▸ About this exercise
Filter this material down to the lines that contain the string "gmail", and return those lines.
+ + + + +
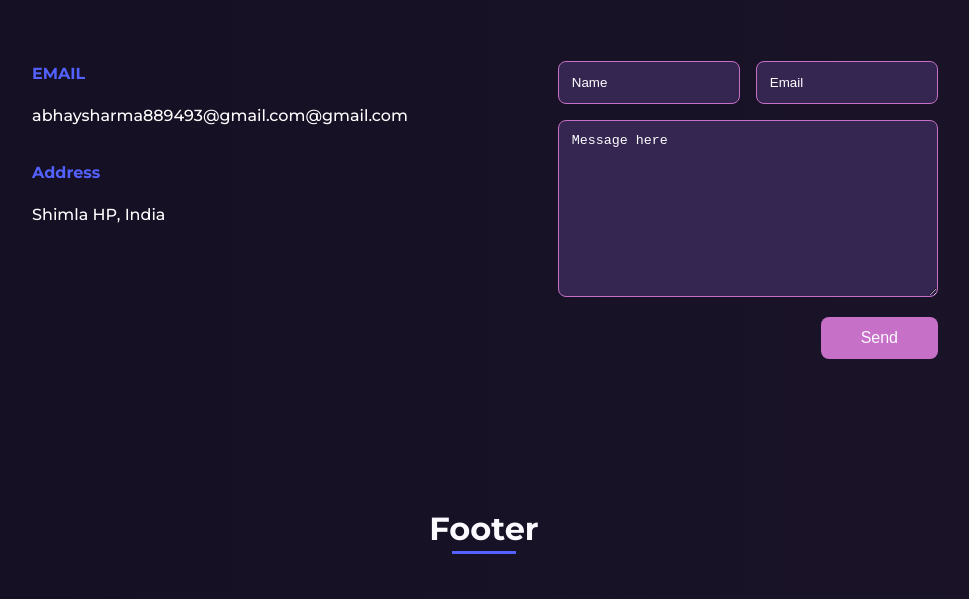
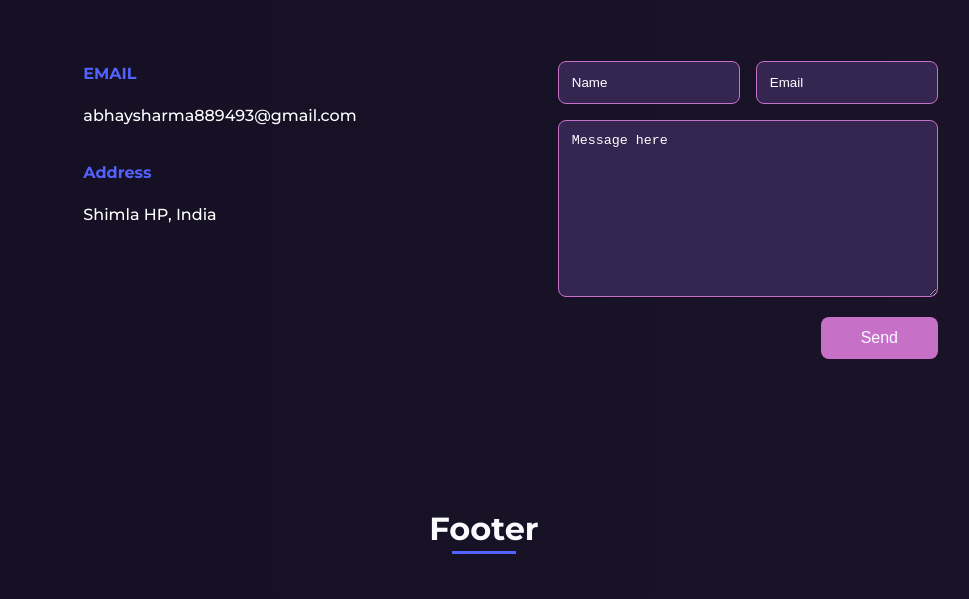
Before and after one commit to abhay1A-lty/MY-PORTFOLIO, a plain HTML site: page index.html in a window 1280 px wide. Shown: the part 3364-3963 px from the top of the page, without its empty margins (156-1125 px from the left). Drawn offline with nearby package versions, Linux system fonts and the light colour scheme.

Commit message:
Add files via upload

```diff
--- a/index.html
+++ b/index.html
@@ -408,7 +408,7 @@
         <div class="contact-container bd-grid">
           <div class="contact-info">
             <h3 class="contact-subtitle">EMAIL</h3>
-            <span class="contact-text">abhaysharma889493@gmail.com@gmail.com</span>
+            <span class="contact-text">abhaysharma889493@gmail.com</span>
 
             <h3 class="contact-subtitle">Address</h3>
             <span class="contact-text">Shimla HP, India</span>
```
+ + + + +
▸ Reply to the exercise
-            <span class="contact-text">abhaysharma889493@gmail.com@gmail.com</span>
+            <span class="contact-text">abhaysharma889493@gmail.com</span>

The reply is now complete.